Egg Farmers of Canada announced plans to eliminate the small enclosures by 2036, but a new regulation could forces farmers to move more quickly
EDMONTON—The Canadian Federation of Humane Societies says proposed new rules for farms could speed up a ban on the use of small, cramped cages for egg-laying hens.
Last February, the group Egg Farmers of Canada announced the use of these cages would be phased out by 2036.
The federation says a new draft code of practice issued by the National Farm Animal Care Council sets a 2031 deadline, and says no more of the small cages can be built starting next year.
The draft said it expects that half of all egg-laying hens will be out of these types of cages within eight years.
Barb Cartwright, CEO of the federation, said such cages are cruel.
“The birds are packed into tiny spaces. They can’t move their wings or move around. It is a very miserable life,” she said June 30.
“Moving away as quickly as possible from those caging systems is important.”
The draft also includes standards for cage-free egg production to ensure hens will live in humane conditions, including a place to nest, space to move, perch and forage for food.
The council’s website says people have 60 days to comment on the draft, which could be revised before the new code is released.
Egg Farmers of Canada, which represents 1,000 regulated egg-producing farms across the country, said it is reviewing the draft code and will make a submission to the council during the comment period.
Peter Clarke, the group’s chairman, said the farms are responsible for than 90 per cent of Canada’s egg production.
He said producers want to supply consumers with the type of eggs they want, but making the transition won’t be simple.
“Everyone has to recognize the time that it takes to make changes and everyone has to be realistic.”
The proposed changes to the code don’t go far enough for the Humane Society International/Canada, which wants the egg industry to be completely cage-free.
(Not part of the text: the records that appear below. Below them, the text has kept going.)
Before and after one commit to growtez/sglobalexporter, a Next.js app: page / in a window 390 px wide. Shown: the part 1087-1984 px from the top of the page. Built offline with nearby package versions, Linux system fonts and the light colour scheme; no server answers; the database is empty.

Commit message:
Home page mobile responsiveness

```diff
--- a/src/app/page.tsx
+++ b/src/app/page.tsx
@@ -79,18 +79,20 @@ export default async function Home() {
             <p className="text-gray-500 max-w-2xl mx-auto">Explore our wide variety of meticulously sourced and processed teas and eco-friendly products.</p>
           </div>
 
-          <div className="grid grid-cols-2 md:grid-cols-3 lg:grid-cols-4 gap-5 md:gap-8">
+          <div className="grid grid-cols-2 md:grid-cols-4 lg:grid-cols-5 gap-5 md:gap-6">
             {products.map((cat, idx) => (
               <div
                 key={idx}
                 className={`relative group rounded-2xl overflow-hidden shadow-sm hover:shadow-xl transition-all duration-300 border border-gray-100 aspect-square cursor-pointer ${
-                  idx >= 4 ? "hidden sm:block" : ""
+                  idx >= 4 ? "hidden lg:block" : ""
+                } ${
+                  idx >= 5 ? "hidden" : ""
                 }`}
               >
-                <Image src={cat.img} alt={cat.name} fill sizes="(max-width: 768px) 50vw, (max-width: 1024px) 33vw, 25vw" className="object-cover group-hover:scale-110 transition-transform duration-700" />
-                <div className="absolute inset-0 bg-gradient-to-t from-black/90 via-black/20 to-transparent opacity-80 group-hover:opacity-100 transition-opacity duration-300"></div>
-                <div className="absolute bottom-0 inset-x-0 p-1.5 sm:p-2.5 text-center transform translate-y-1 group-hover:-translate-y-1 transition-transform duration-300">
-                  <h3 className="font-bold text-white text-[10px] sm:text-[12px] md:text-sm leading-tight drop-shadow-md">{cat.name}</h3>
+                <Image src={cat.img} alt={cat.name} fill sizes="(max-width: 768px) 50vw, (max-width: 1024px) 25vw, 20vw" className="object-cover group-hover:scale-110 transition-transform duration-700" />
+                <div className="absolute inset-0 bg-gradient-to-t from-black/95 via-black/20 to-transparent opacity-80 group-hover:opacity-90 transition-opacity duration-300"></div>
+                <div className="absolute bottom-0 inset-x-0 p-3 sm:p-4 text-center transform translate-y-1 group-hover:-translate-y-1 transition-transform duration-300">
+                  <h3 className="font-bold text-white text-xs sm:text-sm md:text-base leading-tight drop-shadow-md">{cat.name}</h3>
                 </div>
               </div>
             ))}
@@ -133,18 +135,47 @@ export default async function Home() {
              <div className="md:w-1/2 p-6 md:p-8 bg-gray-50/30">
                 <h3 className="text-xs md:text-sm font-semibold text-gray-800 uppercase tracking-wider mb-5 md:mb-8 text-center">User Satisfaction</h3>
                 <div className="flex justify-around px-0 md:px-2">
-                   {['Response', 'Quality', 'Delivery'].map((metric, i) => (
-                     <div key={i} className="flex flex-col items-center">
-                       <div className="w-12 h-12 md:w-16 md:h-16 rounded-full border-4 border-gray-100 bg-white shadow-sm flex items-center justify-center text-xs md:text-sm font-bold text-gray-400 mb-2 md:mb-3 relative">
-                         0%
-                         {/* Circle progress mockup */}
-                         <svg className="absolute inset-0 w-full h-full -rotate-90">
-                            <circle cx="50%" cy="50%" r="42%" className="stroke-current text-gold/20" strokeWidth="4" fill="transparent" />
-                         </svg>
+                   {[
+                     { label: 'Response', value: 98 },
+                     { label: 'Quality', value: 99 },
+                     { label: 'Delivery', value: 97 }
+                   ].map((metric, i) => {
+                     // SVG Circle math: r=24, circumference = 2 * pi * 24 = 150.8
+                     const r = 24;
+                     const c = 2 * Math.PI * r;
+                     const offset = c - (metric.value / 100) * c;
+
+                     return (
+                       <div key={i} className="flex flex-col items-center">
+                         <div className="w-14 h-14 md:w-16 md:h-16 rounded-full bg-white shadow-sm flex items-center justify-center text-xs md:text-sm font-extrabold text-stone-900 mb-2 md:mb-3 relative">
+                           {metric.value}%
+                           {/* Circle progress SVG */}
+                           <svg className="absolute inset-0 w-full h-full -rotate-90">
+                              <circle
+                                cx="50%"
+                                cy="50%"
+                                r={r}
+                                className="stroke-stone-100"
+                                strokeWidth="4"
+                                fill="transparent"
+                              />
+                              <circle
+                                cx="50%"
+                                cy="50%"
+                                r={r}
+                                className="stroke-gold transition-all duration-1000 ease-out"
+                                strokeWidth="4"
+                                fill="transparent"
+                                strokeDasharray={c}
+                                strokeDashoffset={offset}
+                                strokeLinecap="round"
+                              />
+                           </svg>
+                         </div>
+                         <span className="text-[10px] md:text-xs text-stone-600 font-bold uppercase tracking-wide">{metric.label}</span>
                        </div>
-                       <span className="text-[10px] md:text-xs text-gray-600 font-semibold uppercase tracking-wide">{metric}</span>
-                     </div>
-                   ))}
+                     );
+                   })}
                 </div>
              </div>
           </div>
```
Sayara Thurston, a society spokeswoman, said the proposed code would allow cages that are less than double the size of the existing standard.
Thurston said producers need only look at the number of grocery store and restaurant chains that have pledged to source all of the eggs they need from cage-free producers.
In May, Retail Council of Canada grocery members including Loblaw Companies Limited, Metro Inc., the Overwaitea Food Group, Save-On-Foods, Sobeys Inc., and Wal-Mart Canada Corp., announced they plan to purchase cage-free eggs by the end of 2025.
Thurston said the restaurant industry, including chains such as Tim Hortons, A&W, McDonalds and Subway also want cage-free eggs.
“Really, what we are looking at is a code of practice that doesn’t go far enough, fast enough and is letting down consumers, producers and animals,” she said.
Cartwright urged Canadians who care about animal welfare to make submissions to the council about the code before the Aug. 29 deadline.
Members of the National Farm Animal Care Council include Agriculture Canada, producers, retailers, farm organizations and animal welfare groups.